The book, whose first volume was published in 2001 and the second in 2004, is a collection of the president’s thoughts on politics, nationalism, religion, culture, and the destiny of his people.
Today, quotations from Niyazov’s book are inscribed alongside verses from the Koran in the largest mosque in Turkmenistan -- a mosque the president built in his own native village of Kipchak. And the government has made it obligatory to study the "Rukhnama" in kindergartens, universities, and government offices.
Analysts say Niyazov’s thoughts have become part of the state-controlled religious life of the country. “Imams in Turkmenistan are forced to quote from the 'Rukhnama' and hold 'Rukhnama' classes in the mosques and have copies of the 'Rukhnama' on the shelf in the mosque, on the same shelf with the Koran,” said Felix Corley, chief editor of the Norway-based news agency Forum-18, which reports on religious freedom worldwide.
Corley said religious leaders risk imprisonment if they try to resist the influence of Niyazov -- known as Turkmenbashi (leader of the Turkmen) -- on spiritual life. The country’s former chief cleric, Nasrullah Ibn Ibadullah, reportedly refused to declare Turkmenbashi a “true messenger of God.” As a result, he was sacked and sentenced last year to 22 years in prison on charges of treason.
Niyazov’s efforts to co-opt Islam by elevating himself to the level of a spiritual -- as well as political -- leader is an extreme example of how some Central Asian governments battle for the hearts and minds of believers. But in all five Central Asian countries, the governments require mosques and madrasahs (religious schools) to register with the state as a condition for operation.
And throughout the region, governmental bodies with names like the Council for Religious Affairs control the selection, promotion, and dismissal of Muslim clergy -- from the mufti, who is the top religious official in the country, to the heads of mosques.
The efforts appear to reflect a conviction that Islam is too potent a social and political, as well as religious, force in Central Asia to leave it beyond the state’s control.
Uzbekistan’s President Islam Karimov regularly accuses militant Islamic groups of seeking to use religion to recruit members to overthrow his regime. He has cracked down on groups that do not register with the government by closing their meeting places and arresting thousands of their supporters. He also regularly links such groups to “international terrorism,” branding them a danger to society.
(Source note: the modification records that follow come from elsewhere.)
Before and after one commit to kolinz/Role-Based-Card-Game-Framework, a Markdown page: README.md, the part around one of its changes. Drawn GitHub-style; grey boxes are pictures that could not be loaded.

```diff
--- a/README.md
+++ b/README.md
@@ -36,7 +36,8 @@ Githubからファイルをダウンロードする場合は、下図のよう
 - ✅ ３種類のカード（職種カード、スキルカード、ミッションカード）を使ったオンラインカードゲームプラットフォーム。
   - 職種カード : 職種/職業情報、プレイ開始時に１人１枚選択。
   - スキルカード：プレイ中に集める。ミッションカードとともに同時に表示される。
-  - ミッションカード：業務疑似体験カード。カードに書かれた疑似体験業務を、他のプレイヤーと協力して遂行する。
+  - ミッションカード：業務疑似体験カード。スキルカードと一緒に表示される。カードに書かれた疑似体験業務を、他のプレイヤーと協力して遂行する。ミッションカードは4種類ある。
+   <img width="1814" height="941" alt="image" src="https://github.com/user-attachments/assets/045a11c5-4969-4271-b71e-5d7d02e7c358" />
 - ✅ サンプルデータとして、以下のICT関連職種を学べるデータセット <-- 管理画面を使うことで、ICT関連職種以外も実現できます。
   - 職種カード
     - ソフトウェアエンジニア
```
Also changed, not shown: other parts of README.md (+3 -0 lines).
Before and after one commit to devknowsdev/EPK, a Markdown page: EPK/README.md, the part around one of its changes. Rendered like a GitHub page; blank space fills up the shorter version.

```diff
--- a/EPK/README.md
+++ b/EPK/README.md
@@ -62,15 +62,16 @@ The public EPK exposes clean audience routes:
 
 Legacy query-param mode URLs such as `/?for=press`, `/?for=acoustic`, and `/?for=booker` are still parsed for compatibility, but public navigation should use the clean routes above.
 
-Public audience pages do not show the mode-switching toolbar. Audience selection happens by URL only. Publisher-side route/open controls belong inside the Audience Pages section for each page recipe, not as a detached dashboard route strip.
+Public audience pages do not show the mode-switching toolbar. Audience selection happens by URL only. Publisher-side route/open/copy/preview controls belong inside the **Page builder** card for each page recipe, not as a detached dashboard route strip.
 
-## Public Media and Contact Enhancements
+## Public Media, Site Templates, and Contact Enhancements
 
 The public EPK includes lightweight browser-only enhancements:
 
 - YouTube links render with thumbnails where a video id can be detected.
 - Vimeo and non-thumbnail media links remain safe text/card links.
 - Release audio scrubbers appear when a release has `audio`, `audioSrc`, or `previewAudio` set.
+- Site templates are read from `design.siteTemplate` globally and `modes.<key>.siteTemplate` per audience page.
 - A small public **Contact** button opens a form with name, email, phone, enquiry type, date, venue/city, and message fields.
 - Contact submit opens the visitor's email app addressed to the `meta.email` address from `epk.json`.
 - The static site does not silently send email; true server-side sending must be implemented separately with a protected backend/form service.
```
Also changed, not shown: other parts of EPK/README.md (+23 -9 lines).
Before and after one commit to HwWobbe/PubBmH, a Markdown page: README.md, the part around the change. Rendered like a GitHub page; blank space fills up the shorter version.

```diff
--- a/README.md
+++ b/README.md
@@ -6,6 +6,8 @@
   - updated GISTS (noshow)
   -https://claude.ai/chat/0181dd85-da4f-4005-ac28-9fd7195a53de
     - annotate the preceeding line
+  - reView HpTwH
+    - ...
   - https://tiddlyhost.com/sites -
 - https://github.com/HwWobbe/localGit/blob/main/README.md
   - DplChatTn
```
“The danger of international terrorism is global. Today, none of the cities or villages of the world can be guaranteed [free] from the blows of international terrorism and we control the situation very carefully in Uzbekistan,” Karimov told a cabinet meeting in December.
Tashkent has charged Islamic militants with inciting the unrest in the eastern Uzbek city of Andijon on 13 May. But human rights groups say that in Andijon at least 500 people, mostly unarmed civilians, were killed in firing from government troops.
Radical groups in Central Asia such as Hizb ut-Tahrir say they want to remove the region’s leaders as dictators and establish an Islamic state in their place.
Turkmen sociologist Farkhad Iliassov of the Moscow-based analytical center Vlast says Islam is growing into a potent political force in Central Asia because democratic alternatives for change are suppressed. “In the absence of democratic alternatives [in Central Asian countries] with mostly liquidated socialistic values, the only remaining hope and ideology for the poor, destitute, and oppressed is Islam," he told RFE/RL. "[People] can’t expect help from, or appeal to, any other alternative ideology. Particularly that is the case in Tajikistan and Uzbekistan.”
Among the five Central Asian countries, Turkmenistan and Uzbekistan place the tightest restrictions on political activity, forbidding any opposition parties not composed of sworn loyalists of the president.
Kazakhstan has allowed opposition parties to register, and this week permitted the country’s largest opposition alliance to nominate its candidate for the next presidential election, possibly to be held in December.
Tajikistan is the only country with a registered Islamic opposition party. That party was registered after a 1997 peace agreement between the government and the then armed Islamic opposition that ended the 1992-97 civil war.
And in Kyrgyzstan, opposition parties led street revolts earlier this year that overthrew the regime. Kyrgyzstan is now in the process of trying to establish a working multiparty system following a presidential election on 10 July.
How effective have been the efforts of Central Asian leaders to control Islam as a means of suppressing political opposition?
We will look at that question in the third part of our four-part series on Islam in Central Asia.
See Part 1: Central Asia Returns To Muslim Roots